Here at Polestar we love brands and seeing how people go about building them by getting them to stick in our heads. After all that is of course our aim too!
As the creator of iconic adverts for the likes of Levi’s, Lynx and Audi, Sir John Hegarty has certainly entertained over the decades.
Piper Private Equity, a leading PE brand investor, caught John on the back of a fascinating interview in This is Money, a thought-provoking diatribe railing against the innovation-stifling tech giants. In it, he partly blames the stagnating economy on the tech companies for taking far too large a share of advertising spend and not giving enough of the money to the companies that create innovative ads that seek to entertain us. His ultimate message is that brands have become overly reliant on finding and engaging with customers online, and that a breakup of these giants is inevitable.
So, a question to ask ourselves is should be be investing in above the line advertising? Well, it’s horses for courses. On-demand CMO Mehul Garg took Piper through the innovative ‘scientific’ model that he’s built for evaluating the potential for TV advertising, especially useful for first-timers wanting to dip their toes in. For him, the challenge is not providing ROIs, it’s getting senior buy-in. The realisation from his time at brands such as Moonpig, Photobox, Touchnote, and 8fit, is that ‘investing in above the line advertising is not a rational but an emotional decision. Management are naturally sceptical and it takes time to win hearts and minds. In the end, the channel works for some brands and not others – it worked incredibly well for a brand like Moonpig, which is a cheap impulse purchase, but less so for Photobox, where digital marketing works best.’
Piper says that like many businesses, “we have always been hesitant about spending money on above the line. Growing challenger brands with limited budgets, it has never seemed great value for money when compared to other channels. However, this is changing. What once felt like the preserve of the big boys trying to stay relevant, above the line is now littered with innovative start-ups keen to show how they are better and different.”
With digital customer acquisition costs rising, there are clear merits in helping people fall in love with brands away from the screen. Many of Pipers’ brands are using experiential marketing to engage with consumers – Propercorn organising a bike ride around London and wrapping bike seats with branded covers; Frame using graffiti murals around their sites; and Forthglade organising a Great Dog Walk Get Together to promote wellbeing during the winter months through fresh air, exercise and meeting new people.

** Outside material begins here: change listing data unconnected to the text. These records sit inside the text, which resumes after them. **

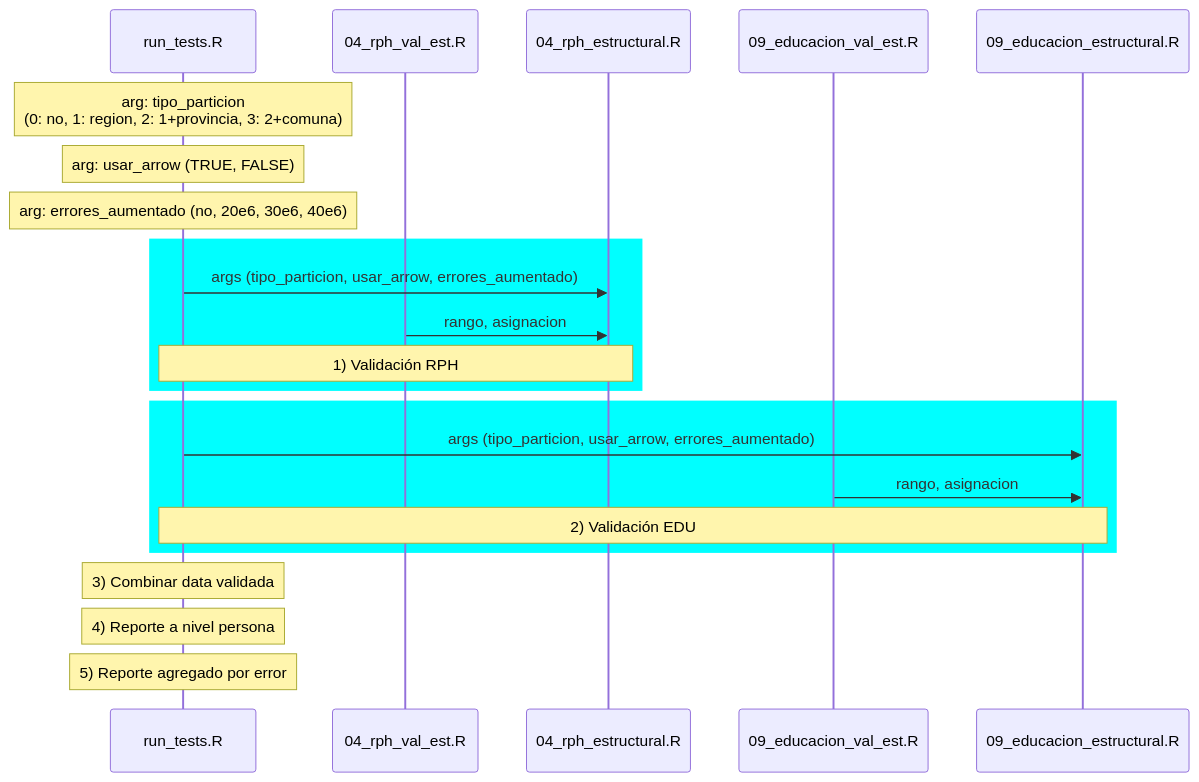
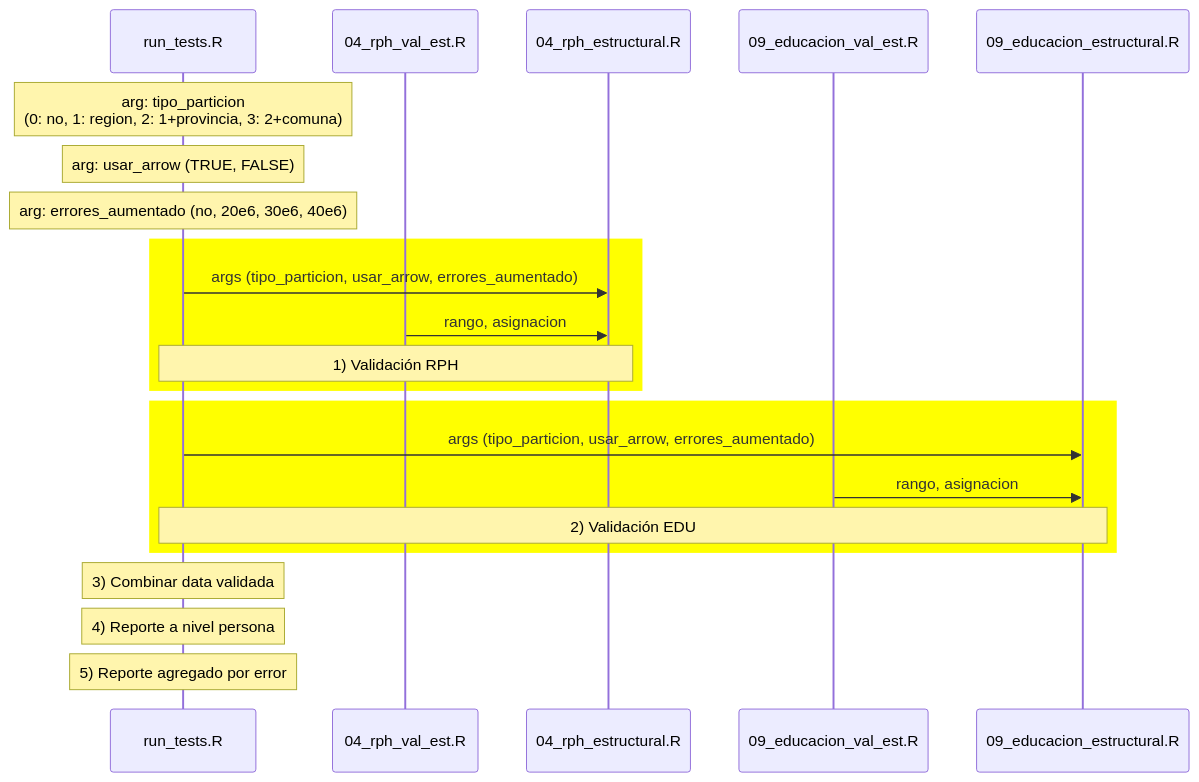
The diagram in README.md (mentoria-censo/eficiencia-censo-validacion), drawn with Mermaid before and after one commit.

Commit message:
se actualizó README

````diff
--- a/README.md
+++ b/README.md
@@ -22,24 +22,24 @@
 ```mermaid
 sequenceDiagram
   participant run as run_tests.R
   participant rph_val as 04_rph_val_est.R  
   participant rph as 04_rph_estructural.R
   participant edu_val as 09_educacion_val_est.R  
   participant edu as 09_educacion_estructural.R
   Note over run: arg: tipo_particion <br> (0: no, 1: region, 2: 1+provincia, 3: 2+comuna) 
   Note over run: arg: usar_arrow (TRUE, FALSE)
   Note over run: arg: errores_aumentado (no, 20e6, 30e6, 40e6)
-  rect rgb(0,255,255)
+  rect rgb(255,255,0)
   run ->> rph: args (tipo_particion, usar_arrow, errores_aumentado)
   rph_val ->> rph: rango, asignacion
   Note over run,rph: 1) Validación RPH
   end
-  rect rgb(0,255,255)
+  rect rgb(255,255,0)
   run ->> edu: args (tipo_particion, usar_arrow, errores_aumentado)
   edu_val ->> edu: rango, asignacion
   Note over run,edu: 2) Validación EDU  
   end
   Note over run: 3) Combinar data validada
   Note over run: 4) Reporte a nivel persona
   Note over run: 5) Reporte agregado por error      
 ```
````
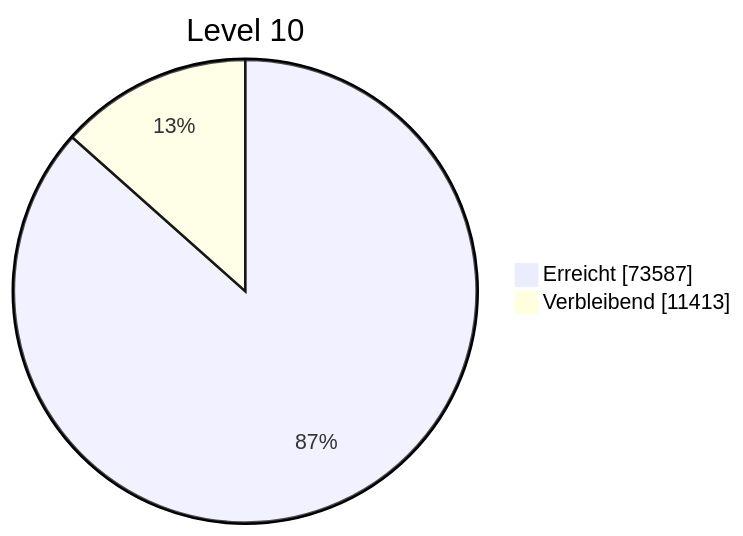
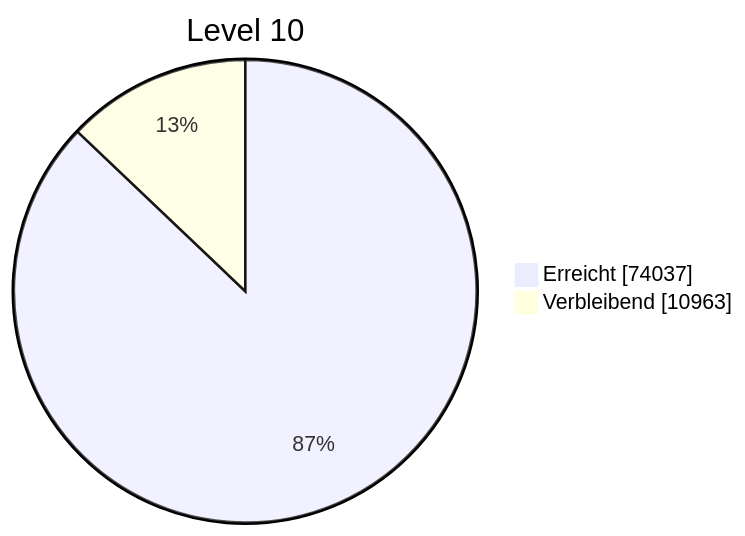
Before and after one commit to benno93/HansZimmer: the diagram in README.md, drawn with Mermaid. The commit also changed other lines of this file, not shown here.

````diff
--- a/README.md
+++ b/README.md
@@ -3,6 +3,6 @@
 ```mermaid
 pie showData
     title Level 10
-    "Erreicht" : 73587
-    "Verbleibend" : 11413
+    "Erreicht" : 74037
+    "Verbleibend" : 10963
 ```
````
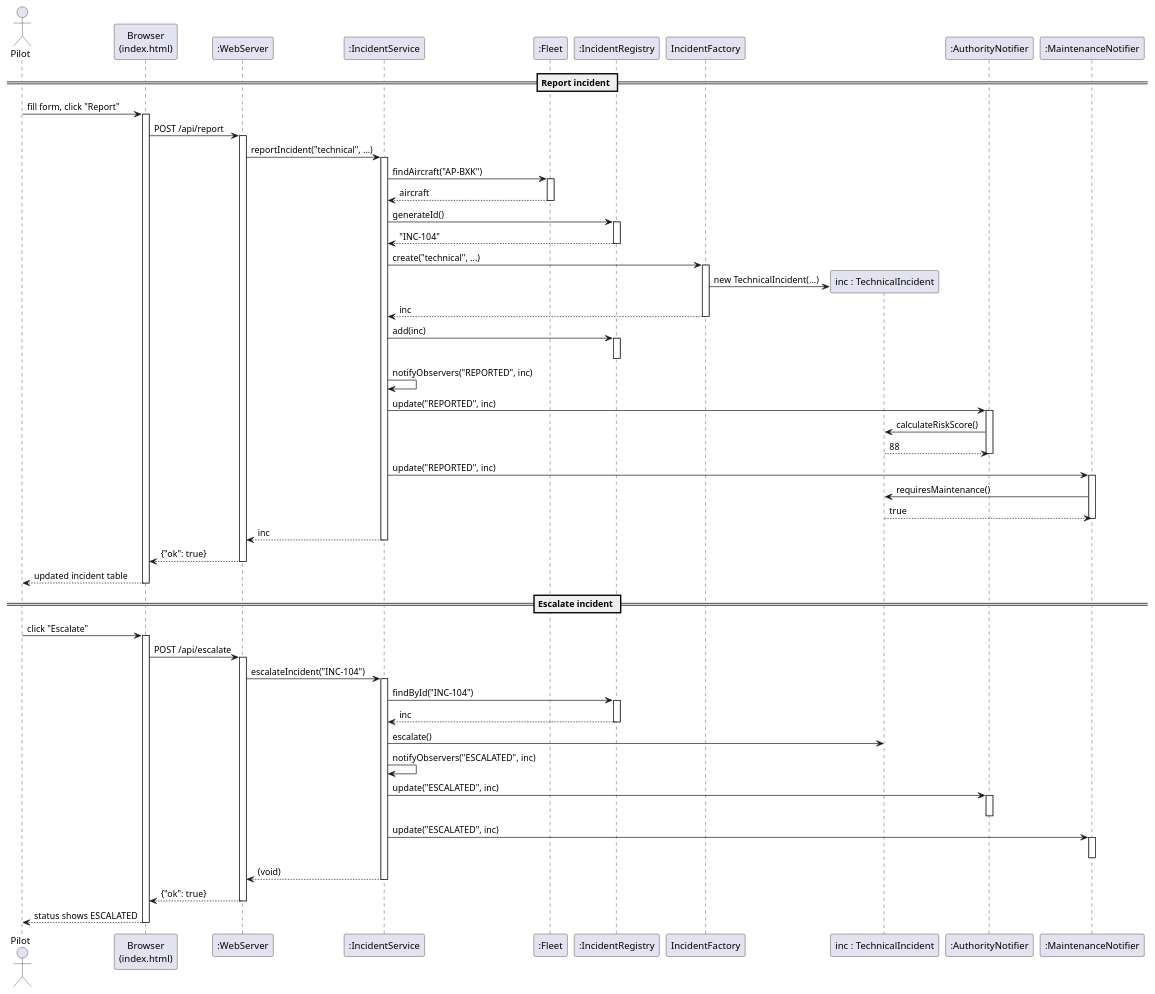
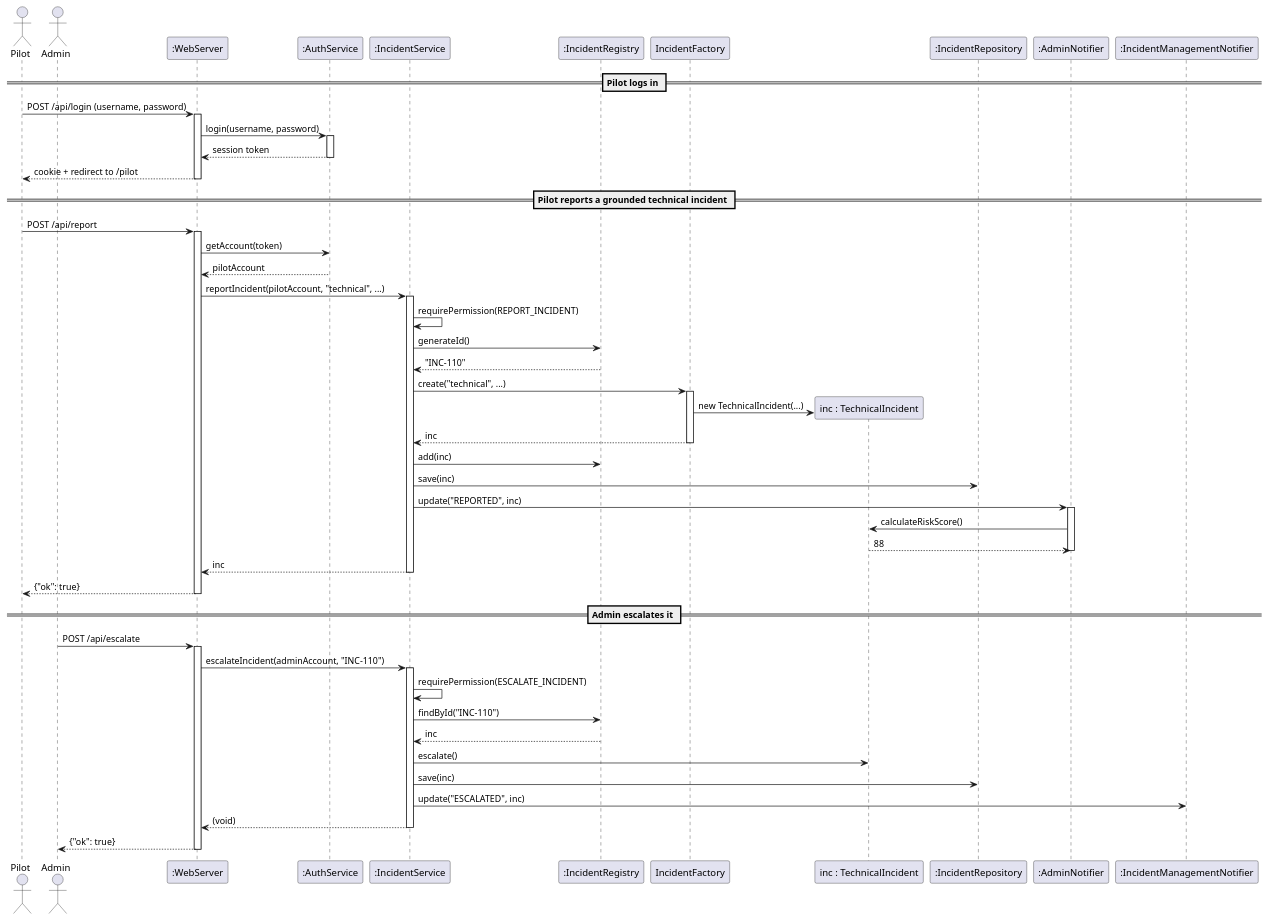
One commit to hassanshakil22/OOAD-ASIMS changed the eighth of 10 diagrams in docs/UML_DIAGRAMS.md. Above: the diagram before and after it, drawn with PlantUML. The commit also changed other lines of this file and 25 other files, not shown here.

Commit message:
Update report, UML diagrams, test results and README for the new system

````diff
--- a/docs/UML_DIAGRAMS.md
+++ b/docs/UML_DIAGRAMS.md
@@ -637,82 +610,69 @@
 ```plantuml
 @startuml
 actor Pilot
-participant "Browser\n(index.html)" as UI
+actor Admin
 participant ":WebServer" as WEB
+participant ":AuthService" as AUTH
 participant ":IncidentService" as SVC
-participant ":Fleet" as FLEET
 participant ":IncidentRegistry" as REG
 participant "IncidentFactory" as FAC
 participant "inc : TechnicalIncident" as INC
-participant ":AuthorityNotifier" as AUTH
-participant ":MaintenanceNotifier" as MAINT
+participant ":IncidentRepository" as REPO
+participant ":AdminNotifier" as ADM
+participant ":IncidentManagementNotifier" as MGT
 
-== Report incident ==
-Pilot -> UI : fill form, click "Report"
-activate UI
-UI -> WEB : POST /api/report
+== Pilot logs in ==
+Pilot -> WEB : POST /api/login (username, password)
 activate WEB
-WEB -> SVC : reportIncident("technical", ...)
+WEB -> AUTH : login(username, password)
+activate AUTH
+AUTH --> WEB : session token
+deactivate AUTH
+WEB --> Pilot : cookie + redirect to /pilot
+deactivate WEB
+
+== Pilot reports a grounded technical incident ==
+Pilot -> WEB : POST /api/report
+activate WEB
+WEB -> AUTH : getAccount(token)
+AUTH --> WEB : pilotAccount
+WEB -> SVC : reportIncident(pilotAccount, "technical", ...)
 activate SVC
-SVC -> FLEET : findAircraft("AP-BXK")
-activate FLEET
-FLEET --> SVC : aircraft
-deactivate FLEET
+SVC -> SVC : requirePermission(REPORT_INCIDENT)
 SVC -> REG : generateId()
-activate REG
-REG --> SVC : "INC-104"
-deactivate REG
+REG --> SVC : "INC-110"
 SVC -> FAC : create("technical", ...)
 activate FAC
 create INC
 FAC -> INC : new TechnicalIncident(...)
 FAC --> SVC : inc
 deactivate FAC
 SVC -> REG : add(inc)
-activate REG
-deactivate REG
-SVC -> SVC : notifyObservers("REPORTED", inc)
-SVC -> AUTH : update("REPORTED", inc)
-activate AUTH
-AUTH -> INC : calculateRiskScore()
-INC --> AUTH : 88
-deactivate AUTH
-SVC -> MAINT : update("REPORTED", inc)
-activate MAINT
-MAINT -> INC : requiresMaintenance()
-INC --> MAINT : true
-deactivate MAINT
+SVC -> REPO : save(inc)
+SVC -> ADM : update("REPORTED", inc)
+activate ADM
+ADM -> INC : calculateRiskScore()
+INC --> ADM : 88
+deactivate ADM
 SVC --> WEB : inc
 deactivate SVC
-WEB --> UI : {"ok": true}
+WEB --> Pilot : {"ok": true}
 deactivate WEB
-UI --> Pilot : updated incident table
-deactivate UI
 
-== Escalate incident ==
-Pilot -> UI : click "Escalate"
-activate UI
-UI -> WEB : POST /api/escalate
+== Admin escalates it ==
+Admin -> WEB : POST /api/escalate
 activate WEB
-WEB -> SVC : escalateIncident("INC-104")
+WEB -> SVC : escalateIncident(adminAccount, "INC-110")
 activate SVC
-SVC -> REG : findById("INC-104")
-activate REG
+SVC -> SVC : requirePermission(ESCALATE_INCIDENT)
+SVC -> REG : findById("INC-110")
 REG --> SVC : inc
-deactivate REG
 SVC -> INC : escalate()
-SVC -> SVC : notifyObservers("ESCALATED", inc)
-SVC -> AUTH : update("ESCALATED", inc)
-activate AUTH
-deactivate AUTH
-SVC -> MAINT : update("ESCALATED", inc)
-activate MAINT
-deactivate MAINT
+SVC -> REPO : save(inc)
+SVC -> MGT : update("ESCALATED", inc)
 SVC --> WEB : (void)
 deactivate SVC
-WEB --> UI : {"ok": true}
+WEB --> Admin : {"ok": true}
 deactivate WEB
-UI --> Pilot : status shows ESCALATED
-deactivate UI
 @enduml
 ```
````
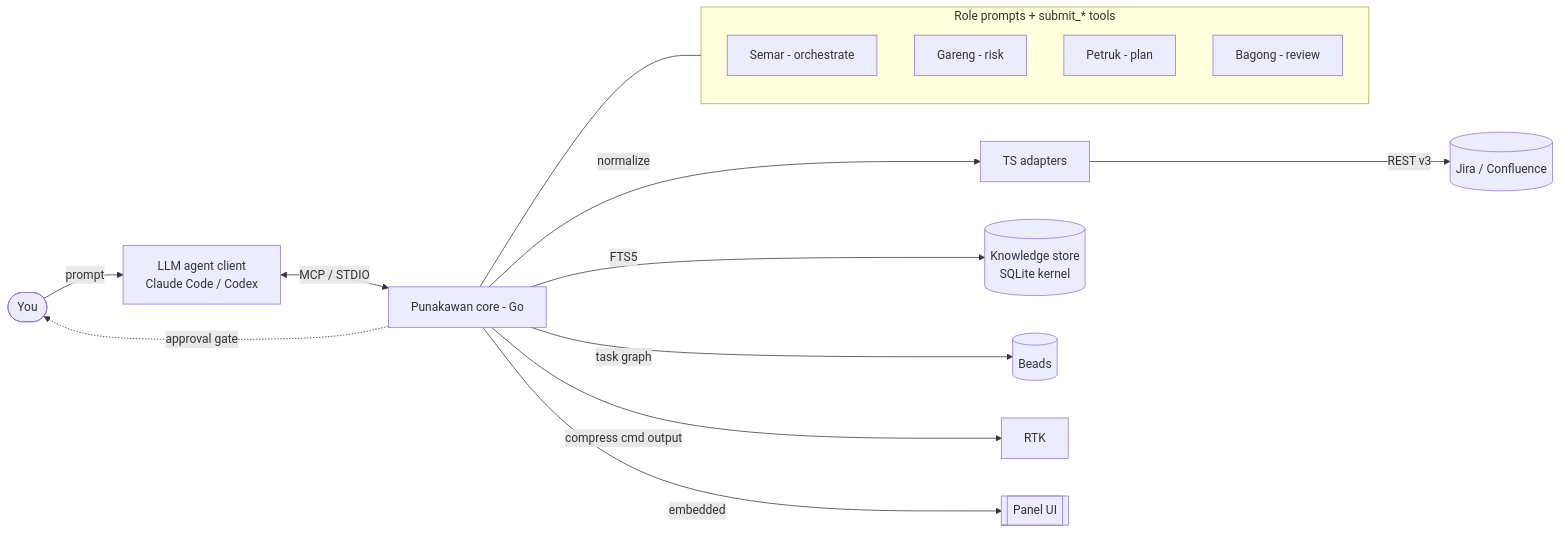
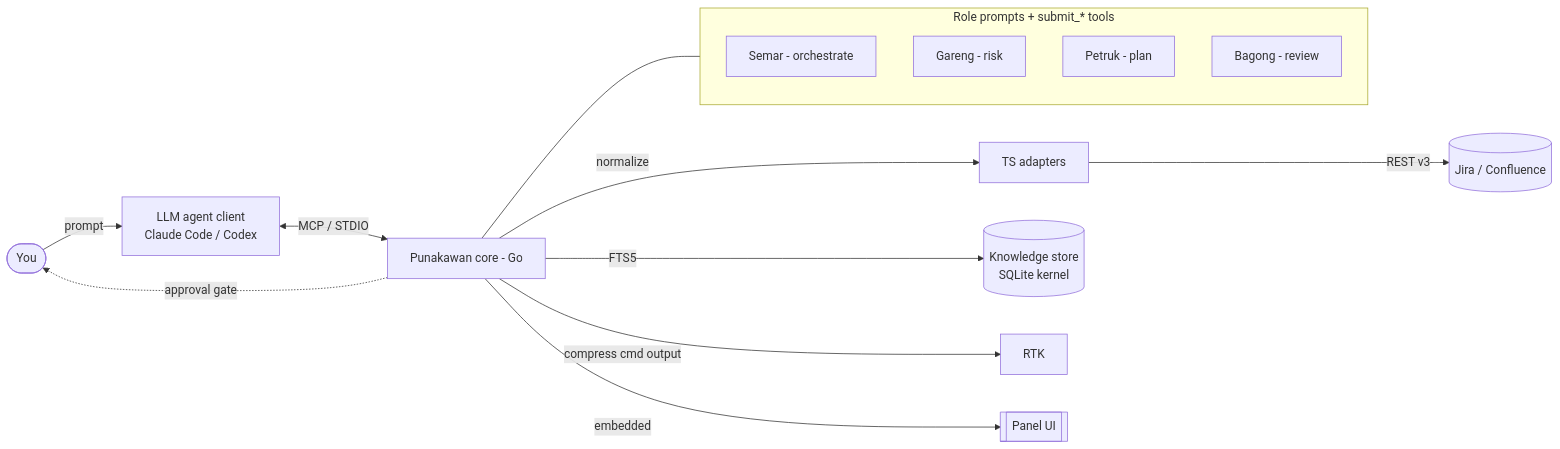
One commit to gdncomm-yunaz-ramadhan/punakawan changed the first of 2 diagrams in README.md. Above: the diagram before and after it, drawn with Mermaid. The commit also changed other lines of this file and 35 other files, not shown here.

````diff
--- a/README.md
+++ b/README.md
@@ -97,20 +96,19 @@
 ```mermaid
 flowchart LR
   You([You]) -->|prompt| Agent[LLM agent client<br/>Claude Code / Codex]
   Agent <-->|MCP / STDIO| PK[Punakawan core - Go]
 
   subgraph Roles [Role prompts + submit_* tools]
     Semar[Semar - orchestrate]
     Gareng[Gareng - risk]
     Petruk[Petruk - plan]
     Bagong[Bagong - review]
   end
 
   PK --- Roles
   PK -->|normalize| ADP[TS adapters] -->|REST v3| Jira[(Jira / Confluence)]
   PK -->|FTS5| KN[(Knowledge store<br/>SQLite kernel)]
-  PK -->|task graph| BD[(Beads)]
   PK -->|compress cmd output| RTK[RTK]
   PK -->|embedded| Panel[[Panel UI]]
   PK -.->|approval gate| You
 ```
````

Why do Piper and its investment focus on brand? For sure it’s fun, but also, because powerful brands drive strong valuations and excellent returns. What can you do with your business to drive that value through brand?
‘Growing brands is an assault. Jesus preached to the masses, not to 18-35 year-old women with an income of 20 shekels.’